§ INSTRUCTIONS FOR THE TASK:
Your reply should consist of one number: how many lines below contain "rectified".

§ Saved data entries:

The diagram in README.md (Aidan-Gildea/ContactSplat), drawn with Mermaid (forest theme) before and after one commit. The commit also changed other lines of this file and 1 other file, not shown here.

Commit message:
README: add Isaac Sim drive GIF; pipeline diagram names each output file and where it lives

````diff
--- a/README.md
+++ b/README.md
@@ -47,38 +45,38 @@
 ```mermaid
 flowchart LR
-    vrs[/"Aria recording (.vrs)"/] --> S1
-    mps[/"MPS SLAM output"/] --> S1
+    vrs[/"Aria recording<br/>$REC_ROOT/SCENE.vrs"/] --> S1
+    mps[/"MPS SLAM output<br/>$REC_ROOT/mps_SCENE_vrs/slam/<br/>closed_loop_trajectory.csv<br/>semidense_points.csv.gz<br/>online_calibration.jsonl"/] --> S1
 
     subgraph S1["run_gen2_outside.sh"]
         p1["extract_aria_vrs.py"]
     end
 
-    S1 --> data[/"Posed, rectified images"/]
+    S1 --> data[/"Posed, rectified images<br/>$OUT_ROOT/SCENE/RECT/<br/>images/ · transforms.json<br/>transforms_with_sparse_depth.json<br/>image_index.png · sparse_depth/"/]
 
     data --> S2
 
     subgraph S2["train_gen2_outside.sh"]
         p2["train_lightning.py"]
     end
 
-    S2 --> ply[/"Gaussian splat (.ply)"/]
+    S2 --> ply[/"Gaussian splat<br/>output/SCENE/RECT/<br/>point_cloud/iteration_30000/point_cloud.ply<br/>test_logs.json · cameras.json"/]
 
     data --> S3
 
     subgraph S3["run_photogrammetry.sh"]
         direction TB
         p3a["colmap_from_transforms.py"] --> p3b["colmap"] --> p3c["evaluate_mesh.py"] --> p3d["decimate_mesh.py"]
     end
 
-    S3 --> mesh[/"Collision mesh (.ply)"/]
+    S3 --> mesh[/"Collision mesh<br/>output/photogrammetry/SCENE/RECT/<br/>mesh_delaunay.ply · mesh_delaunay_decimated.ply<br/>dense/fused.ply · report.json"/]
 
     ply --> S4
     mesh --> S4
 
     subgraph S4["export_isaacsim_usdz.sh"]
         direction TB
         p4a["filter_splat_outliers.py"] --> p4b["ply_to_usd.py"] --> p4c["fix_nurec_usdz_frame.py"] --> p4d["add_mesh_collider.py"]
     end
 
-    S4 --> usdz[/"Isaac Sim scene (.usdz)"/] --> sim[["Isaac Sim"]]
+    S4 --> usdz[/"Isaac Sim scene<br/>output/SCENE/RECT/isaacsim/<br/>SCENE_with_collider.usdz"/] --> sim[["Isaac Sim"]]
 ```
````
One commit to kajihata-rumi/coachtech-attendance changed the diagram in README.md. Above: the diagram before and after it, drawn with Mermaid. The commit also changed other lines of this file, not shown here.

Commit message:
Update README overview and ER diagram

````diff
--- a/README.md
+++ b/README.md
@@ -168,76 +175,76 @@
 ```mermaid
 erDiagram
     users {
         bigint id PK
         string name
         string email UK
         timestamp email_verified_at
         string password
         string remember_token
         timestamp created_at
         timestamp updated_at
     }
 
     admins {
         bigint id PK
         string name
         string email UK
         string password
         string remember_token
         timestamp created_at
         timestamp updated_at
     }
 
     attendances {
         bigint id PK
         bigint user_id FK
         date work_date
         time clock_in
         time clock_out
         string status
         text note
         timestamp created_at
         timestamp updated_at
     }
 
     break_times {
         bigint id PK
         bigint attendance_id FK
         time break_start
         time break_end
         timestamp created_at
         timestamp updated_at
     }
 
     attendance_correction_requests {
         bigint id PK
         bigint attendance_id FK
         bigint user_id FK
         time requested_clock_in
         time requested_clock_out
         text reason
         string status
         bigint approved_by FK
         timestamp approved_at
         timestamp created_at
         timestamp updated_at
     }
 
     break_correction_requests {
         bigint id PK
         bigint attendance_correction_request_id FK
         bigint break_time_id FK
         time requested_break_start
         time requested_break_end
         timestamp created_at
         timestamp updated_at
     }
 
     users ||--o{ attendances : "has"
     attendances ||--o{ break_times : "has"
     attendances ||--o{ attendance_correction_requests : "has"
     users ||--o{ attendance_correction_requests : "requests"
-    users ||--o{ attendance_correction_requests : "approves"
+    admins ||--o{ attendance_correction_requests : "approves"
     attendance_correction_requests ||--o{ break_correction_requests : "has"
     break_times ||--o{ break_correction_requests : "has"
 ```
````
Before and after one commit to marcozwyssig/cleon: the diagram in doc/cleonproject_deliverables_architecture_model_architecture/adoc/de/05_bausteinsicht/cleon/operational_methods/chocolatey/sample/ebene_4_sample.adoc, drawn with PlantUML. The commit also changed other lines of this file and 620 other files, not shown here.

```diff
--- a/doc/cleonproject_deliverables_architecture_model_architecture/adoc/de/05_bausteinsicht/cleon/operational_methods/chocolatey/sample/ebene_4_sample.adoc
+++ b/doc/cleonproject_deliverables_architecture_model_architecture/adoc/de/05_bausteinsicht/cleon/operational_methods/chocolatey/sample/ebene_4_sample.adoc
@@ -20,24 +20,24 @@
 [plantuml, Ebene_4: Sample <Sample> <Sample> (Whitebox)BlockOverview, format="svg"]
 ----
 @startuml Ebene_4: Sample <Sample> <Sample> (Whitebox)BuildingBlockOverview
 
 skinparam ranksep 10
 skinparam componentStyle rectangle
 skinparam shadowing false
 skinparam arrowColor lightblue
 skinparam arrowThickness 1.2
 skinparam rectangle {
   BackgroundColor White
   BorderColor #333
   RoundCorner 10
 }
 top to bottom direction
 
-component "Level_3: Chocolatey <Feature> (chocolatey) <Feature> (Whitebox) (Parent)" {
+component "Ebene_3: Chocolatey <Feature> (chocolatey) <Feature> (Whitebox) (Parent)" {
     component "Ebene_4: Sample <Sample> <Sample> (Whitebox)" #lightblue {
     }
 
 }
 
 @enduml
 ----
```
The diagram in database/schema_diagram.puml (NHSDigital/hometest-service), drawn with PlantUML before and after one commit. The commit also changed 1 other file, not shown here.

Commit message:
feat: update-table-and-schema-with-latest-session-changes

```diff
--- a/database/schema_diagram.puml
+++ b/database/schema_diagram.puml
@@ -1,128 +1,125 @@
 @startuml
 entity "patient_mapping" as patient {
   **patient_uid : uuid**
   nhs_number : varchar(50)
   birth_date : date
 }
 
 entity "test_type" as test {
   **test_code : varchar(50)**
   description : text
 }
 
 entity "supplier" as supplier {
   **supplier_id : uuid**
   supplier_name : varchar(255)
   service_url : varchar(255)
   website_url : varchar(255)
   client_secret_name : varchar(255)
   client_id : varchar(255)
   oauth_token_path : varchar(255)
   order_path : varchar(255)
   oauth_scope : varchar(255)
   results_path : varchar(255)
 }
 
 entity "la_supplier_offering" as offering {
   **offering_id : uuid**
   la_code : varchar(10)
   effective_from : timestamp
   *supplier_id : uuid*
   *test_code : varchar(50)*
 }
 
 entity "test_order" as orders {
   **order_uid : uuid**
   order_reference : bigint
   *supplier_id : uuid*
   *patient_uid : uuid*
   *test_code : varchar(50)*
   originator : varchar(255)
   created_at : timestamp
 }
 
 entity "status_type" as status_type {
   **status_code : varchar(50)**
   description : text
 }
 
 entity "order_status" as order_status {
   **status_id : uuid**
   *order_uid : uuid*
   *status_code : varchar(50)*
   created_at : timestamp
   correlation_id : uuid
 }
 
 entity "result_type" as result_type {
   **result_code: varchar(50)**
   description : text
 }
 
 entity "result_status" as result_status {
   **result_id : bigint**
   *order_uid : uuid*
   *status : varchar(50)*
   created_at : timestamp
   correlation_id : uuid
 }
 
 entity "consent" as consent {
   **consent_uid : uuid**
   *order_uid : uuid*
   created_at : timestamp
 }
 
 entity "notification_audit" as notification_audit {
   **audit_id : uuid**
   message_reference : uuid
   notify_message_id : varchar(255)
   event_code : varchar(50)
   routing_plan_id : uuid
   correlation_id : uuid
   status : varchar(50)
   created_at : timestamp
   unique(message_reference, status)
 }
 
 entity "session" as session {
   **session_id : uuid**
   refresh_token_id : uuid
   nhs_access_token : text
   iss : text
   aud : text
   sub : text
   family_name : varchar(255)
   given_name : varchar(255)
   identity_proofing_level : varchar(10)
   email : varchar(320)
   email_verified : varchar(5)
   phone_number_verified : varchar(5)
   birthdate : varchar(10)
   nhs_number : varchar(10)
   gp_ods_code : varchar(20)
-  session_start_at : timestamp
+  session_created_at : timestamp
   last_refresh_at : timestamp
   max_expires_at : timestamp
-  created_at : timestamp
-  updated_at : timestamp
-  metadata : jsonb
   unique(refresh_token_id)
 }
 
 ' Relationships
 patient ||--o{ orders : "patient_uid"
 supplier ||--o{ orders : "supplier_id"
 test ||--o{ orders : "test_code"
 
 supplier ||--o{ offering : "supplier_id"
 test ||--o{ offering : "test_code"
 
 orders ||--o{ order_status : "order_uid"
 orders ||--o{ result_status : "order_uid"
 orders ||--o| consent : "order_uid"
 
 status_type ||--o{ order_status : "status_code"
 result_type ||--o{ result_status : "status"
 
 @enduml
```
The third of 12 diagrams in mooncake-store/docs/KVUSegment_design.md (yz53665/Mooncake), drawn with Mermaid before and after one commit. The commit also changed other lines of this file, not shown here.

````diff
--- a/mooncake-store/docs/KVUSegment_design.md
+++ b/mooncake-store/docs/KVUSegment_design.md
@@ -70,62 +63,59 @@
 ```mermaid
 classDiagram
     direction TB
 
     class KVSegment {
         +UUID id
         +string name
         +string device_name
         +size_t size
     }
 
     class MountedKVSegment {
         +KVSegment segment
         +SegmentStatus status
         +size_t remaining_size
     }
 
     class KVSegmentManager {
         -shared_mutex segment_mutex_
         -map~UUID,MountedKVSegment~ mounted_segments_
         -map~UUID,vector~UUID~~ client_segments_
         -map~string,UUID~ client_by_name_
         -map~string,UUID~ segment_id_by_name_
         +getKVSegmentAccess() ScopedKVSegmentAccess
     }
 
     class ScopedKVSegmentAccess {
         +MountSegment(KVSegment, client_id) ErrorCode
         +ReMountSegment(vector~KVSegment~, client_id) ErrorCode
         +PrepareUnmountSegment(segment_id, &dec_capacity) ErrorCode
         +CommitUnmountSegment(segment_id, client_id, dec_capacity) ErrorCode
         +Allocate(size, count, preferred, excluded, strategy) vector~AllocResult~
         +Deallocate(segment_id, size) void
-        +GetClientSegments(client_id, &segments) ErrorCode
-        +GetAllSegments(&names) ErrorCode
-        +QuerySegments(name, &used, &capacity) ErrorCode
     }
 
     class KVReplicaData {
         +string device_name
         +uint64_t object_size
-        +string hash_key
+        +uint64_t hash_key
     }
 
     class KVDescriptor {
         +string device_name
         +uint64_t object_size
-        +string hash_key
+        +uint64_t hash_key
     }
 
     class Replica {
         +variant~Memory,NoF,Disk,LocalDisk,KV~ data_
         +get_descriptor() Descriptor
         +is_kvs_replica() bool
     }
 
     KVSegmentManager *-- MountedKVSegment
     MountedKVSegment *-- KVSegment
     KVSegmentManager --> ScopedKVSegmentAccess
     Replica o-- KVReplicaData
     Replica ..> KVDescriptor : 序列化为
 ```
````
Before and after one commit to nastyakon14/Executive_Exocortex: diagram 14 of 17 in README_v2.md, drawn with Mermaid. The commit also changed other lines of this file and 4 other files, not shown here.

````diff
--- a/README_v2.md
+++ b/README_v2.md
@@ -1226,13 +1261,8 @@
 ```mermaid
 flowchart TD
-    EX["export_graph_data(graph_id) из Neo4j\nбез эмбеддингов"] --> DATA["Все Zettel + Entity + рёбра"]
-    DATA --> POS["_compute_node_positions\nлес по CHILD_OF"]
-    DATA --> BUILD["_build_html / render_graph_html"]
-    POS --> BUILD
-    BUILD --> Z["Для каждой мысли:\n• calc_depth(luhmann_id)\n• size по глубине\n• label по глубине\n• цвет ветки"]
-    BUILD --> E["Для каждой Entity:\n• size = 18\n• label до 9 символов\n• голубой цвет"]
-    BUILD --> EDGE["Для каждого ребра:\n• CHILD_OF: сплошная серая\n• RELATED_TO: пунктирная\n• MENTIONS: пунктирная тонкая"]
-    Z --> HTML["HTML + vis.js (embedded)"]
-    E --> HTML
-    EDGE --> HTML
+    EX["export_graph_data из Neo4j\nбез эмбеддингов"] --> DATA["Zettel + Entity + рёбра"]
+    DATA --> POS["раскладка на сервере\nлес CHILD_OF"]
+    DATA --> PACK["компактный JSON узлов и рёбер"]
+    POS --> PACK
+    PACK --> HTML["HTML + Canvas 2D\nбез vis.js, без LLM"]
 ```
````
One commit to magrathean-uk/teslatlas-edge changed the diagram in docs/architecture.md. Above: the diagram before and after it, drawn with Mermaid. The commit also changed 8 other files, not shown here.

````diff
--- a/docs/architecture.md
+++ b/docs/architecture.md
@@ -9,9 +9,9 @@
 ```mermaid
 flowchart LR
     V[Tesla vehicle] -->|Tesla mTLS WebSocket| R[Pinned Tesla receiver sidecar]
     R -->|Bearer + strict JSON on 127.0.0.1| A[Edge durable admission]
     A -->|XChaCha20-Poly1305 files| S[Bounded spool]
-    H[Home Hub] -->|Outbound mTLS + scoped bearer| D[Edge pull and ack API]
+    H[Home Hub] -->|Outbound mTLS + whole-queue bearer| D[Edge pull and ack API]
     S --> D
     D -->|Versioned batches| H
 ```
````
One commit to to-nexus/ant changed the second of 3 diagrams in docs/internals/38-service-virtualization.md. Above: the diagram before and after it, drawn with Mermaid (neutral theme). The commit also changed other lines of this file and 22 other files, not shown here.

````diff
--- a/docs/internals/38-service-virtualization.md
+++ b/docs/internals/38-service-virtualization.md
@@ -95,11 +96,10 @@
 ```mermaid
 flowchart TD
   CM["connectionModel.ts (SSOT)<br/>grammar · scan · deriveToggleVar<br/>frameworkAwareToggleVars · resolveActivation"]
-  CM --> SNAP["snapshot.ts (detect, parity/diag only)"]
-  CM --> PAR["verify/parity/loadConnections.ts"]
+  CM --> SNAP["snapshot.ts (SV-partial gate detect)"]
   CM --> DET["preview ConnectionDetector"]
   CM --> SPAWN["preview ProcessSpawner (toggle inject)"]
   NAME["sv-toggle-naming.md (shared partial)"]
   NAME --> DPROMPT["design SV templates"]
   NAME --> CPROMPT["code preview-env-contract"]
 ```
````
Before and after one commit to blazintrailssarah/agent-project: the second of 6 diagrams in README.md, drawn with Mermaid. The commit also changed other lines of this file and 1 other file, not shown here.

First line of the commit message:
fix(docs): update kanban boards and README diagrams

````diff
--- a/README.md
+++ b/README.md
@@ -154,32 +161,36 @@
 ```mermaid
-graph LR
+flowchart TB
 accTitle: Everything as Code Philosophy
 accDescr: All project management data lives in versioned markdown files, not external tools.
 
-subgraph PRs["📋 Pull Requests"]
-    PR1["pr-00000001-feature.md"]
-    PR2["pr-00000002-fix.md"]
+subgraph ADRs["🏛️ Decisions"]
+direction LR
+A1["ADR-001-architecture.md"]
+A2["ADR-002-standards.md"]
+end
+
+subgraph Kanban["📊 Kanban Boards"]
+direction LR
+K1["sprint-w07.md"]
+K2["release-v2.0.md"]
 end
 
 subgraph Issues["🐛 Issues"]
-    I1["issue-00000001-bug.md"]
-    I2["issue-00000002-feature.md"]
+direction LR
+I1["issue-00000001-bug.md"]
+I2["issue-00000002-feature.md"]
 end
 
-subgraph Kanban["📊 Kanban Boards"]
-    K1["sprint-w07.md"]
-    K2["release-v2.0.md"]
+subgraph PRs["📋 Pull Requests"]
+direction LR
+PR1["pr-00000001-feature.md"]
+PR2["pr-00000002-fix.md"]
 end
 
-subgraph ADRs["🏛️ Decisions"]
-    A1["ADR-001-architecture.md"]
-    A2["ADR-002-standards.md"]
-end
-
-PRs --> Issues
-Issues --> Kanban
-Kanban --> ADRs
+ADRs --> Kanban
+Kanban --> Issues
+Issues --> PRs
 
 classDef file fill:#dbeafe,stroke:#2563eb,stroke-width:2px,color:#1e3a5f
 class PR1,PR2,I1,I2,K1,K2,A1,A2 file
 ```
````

§ ANSWER FOR THIS EXERCISE:
2